- [Problem statement]
For each record that follows, restate the text exactly and drop the pictures.

- [Data supplied]
::::::::::
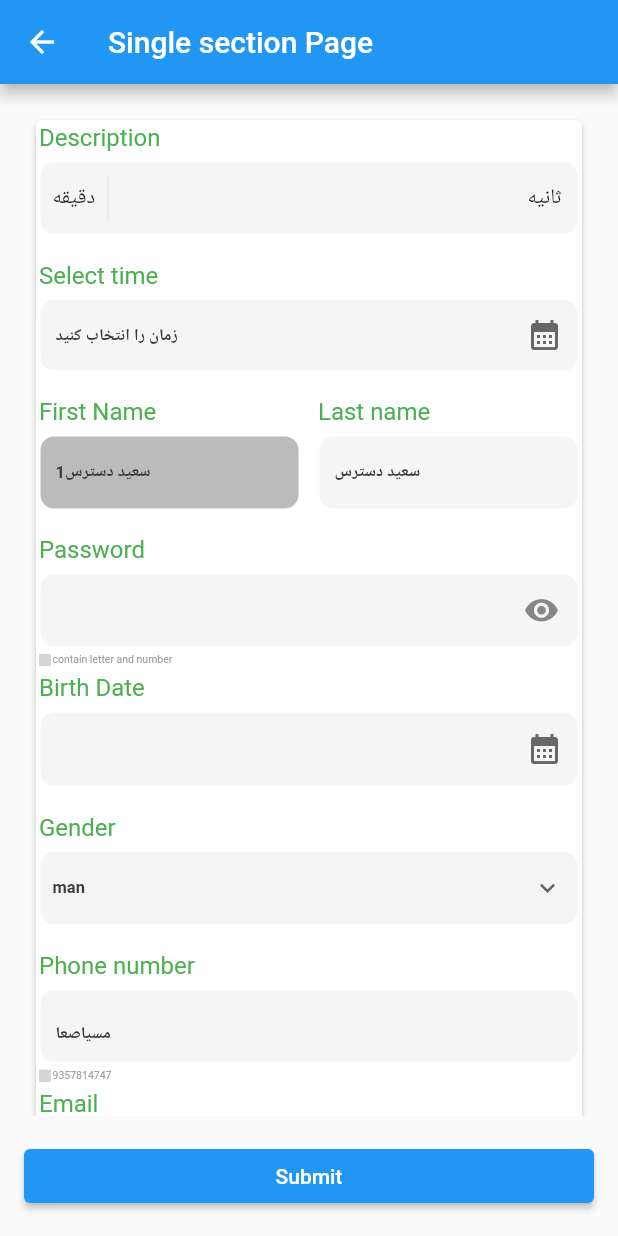
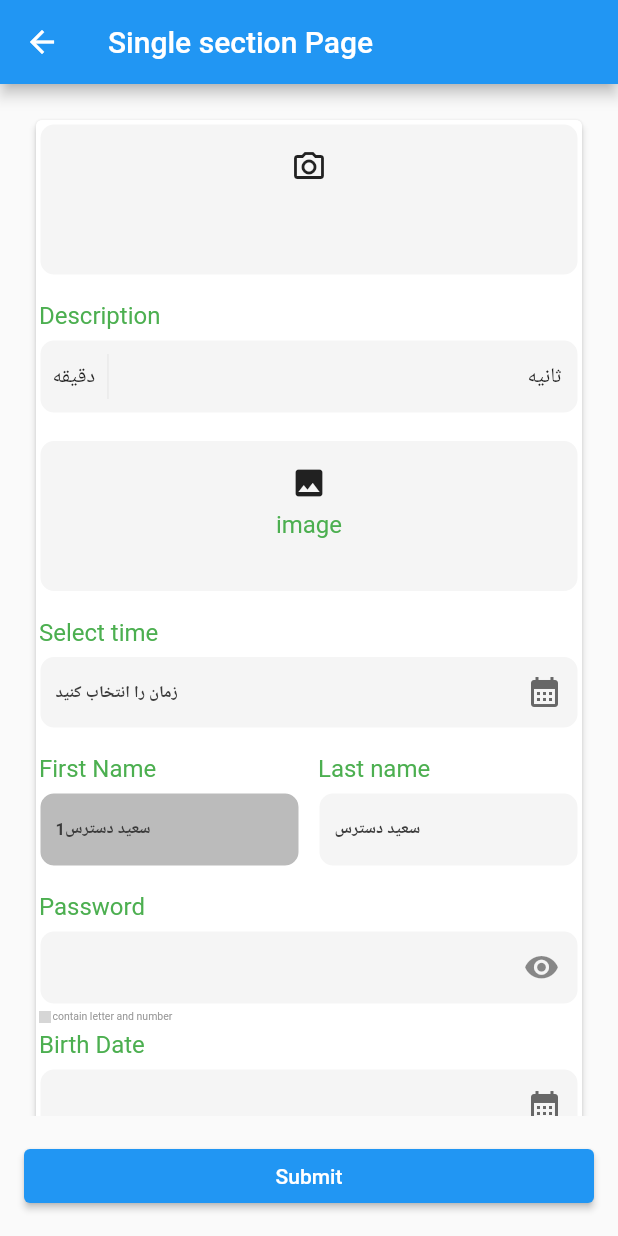
Before and after one commit to ritagroup/gsform, a Flutter app: the SingleSectionForm screen opened directly, on a phone screen of 412 x 824 dp. Run offline on Flutter 3.47's test engine with Material 2 defaults, Android fonts, the phone set to English and light mode, and no system bars; our stand-ins replace figma_squircle, flutter_svg, image_cropper, image_picker, lottie; missing offline and left inert: persian_datetime_picker, qr_code_scanner; grey boxes are pictures that could not be loaded.

```diff
--- a/example/lib/main.dart
+++ b/example/lib/main.dart
@@ -7,6 +7,7 @@ import 'package:gsform/gs_form/model/data_model/check_data_model.dart';
 import 'package:gsform/gs_form/model/data_model/date_data_model.dart';
 import 'package:gsform/gs_form/model/data_model/radio_data_model.dart';
 import 'package:gsform/gs_form/model/data_model/spinner_data_model.dart';
+import 'package:gsform/gs_form/model/fields_model/image_picker_model.dart';
 import 'package:gsform/gs_form/widget/field.dart';
 import 'package:gsform/gs_form/widget/form.dart';
 import 'package:gsform/gs_form/widget/section.dart';
@@ -116,6 +117,10 @@ class SingleSectionForm extends StatelessWidget {
                     style: GSFormStyle(titleStyle: const TextStyle(color: Colors.green, fontSize: 16.0)),
                     context,
                     fields: [
+                      GSField.imagePicker(
+                        tag: 'image_upload',
+                        iconWidget: const Icon(Icons.camera_alt_outlined),
+                      ),
                       GSField.number(
                         tag: 'explain',
                         title: 'Description',
@@ -125,6 +130,14 @@ class SingleSectionForm extends StatelessWidget {
                         required: true,
                         prefixWidget: Text('دقیقه'),
                         postfixWidget: Text('ثانیه'),
+                      ),
+                      GSField.imagePicker(
+                        tag: 'image',
+                        iconWidget: const Icon(
+                          Icons.image,
+                        ),
+                        title: 'image',
+                        imageSource: GSImageSource.both,
                       ),
                       GSField.time(
                         tag: 'time',
@@ -190,6 +203,7 @@ class SingleSectionForm extends StatelessWidget {
                           SpinnerDataModel(
                             name: 'woman',
                             id: 2,
+                            isSelected: true,
                           ),
                         ],
                       ),
@@ -328,7 +342,6 @@ class SingleSectionForm extends StatelessWidget {
                         maxLine: 5,
                         required: true,
                       ),
-
                     ],
                   ),
                 ),
--- a/lib/gs_form/widget/fields/text_field.dart
+++ b/lib/gs_form/widget/fields/text_field.dart
@@ -36,7 +36,6 @@ class GSTextField extends StatelessWidget implements GSFieldCallBack {
           errorBorder: InputBorder.none,
           disabledBorder: InputBorder.none,
           hintStyle: formStyle.fieldHintStyle,
-
         ),
       ),
     );
```
Also changed, not shown: example/pubspec.lock, 5 other files.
::::::::::
- [Answer space]
Before and after one commit to ritagroup/gsform, a Flutter app: the SingleSectionForm screen opened directly, on a phone screen of 412 x 824 dp. Run offline on Flutter 3.47's test engine with Material 2 defaults, Android fonts, the phone set to English and light mode, and no system bars; our stand-ins replace figma_squircle, flutter_svg, image_cropper, image_picker, lottie; missing offline and left inert: persian_datetime_picker, qr_code_scanner; grey boxes are pictures that could not be loaded.

```diff
--- a/example/lib/main.dart
+++ b/example/lib/main.dart
@@ -7,6 +7,7 @@ import 'package:gsform/gs_form/model/data_model/check_data_model.dart';
 import 'package:gsform/gs_form/model/data_model/date_data_model.dart';
 import 'package:gsform/gs_form/model/data_model/radio_data_model.dart';
 import 'package:gsform/gs_form/model/data_model/spinner_data_model.dart';
+import 'package:gsform/gs_form/model/fields_model/image_picker_model.dart';
 import 'package:gsform/gs_form/widget/field.dart';
 import 'package:gsform/gs_form/widget/form.dart';
 import 'package:gsform/gs_form/widget/section.dart';
@@ -116,6 +117,10 @@ class SingleSectionForm extends StatelessWidget {
                     style: GSFormStyle(titleStyle: const TextStyle(color: Colors.green, fontSize: 16.0)),
                     context,
                     fields: [
+                      GSField.imagePicker(
+                        tag: 'image_upload',
+                        iconWidget: const Icon(Icons.camera_alt_outlined),
+                      ),
                       GSField.number(
                         tag: 'explain',
                         title: 'Description',
@@ -125,6 +130,14 @@ class SingleSectionForm extends StatelessWidget {
                         required: true,
                         prefixWidget: Text('دقیقه'),
                         postfixWidget: Text('ثانیه'),
+                      ),
+                      GSField.imagePicker(
+                        tag: 'image',
+                        iconWidget: const Icon(
+                          Icons.image,
+                        ),
+                        title: 'image',
+                        imageSource: GSImageSource.both,
                       ),
                       GSField.time(
                         tag: 'time',
@@ -190,6 +203,7 @@ class SingleSectionForm extends StatelessWidget {
                           SpinnerDataModel(
                             name: 'woman',
                             id: 2,
+                            isSelected: true,
                           ),
                         ],
                       ),
@@ -328,7 +342,6 @@ class SingleSectionForm extends StatelessWidget {
                         maxLine: 5,
                         required: true,
                       ),
-
                     ],
                   ),
                 ),
--- a/lib/gs_form/widget/fields/text_field.dart
+++ b/lib/gs_form/widget/fields/text_field.dart
@@ -36,7 +36,6 @@ class GSTextField extends StatelessWidget implements GSFieldCallBack {
           errorBorder: InputBorder.none,
           disabledBorder: InputBorder.none,
           hintStyle: formStyle.fieldHintStyle,
-
         ),
       ),
     );
```
Also changed, not shown: example/pubspec.lock, 5 other files.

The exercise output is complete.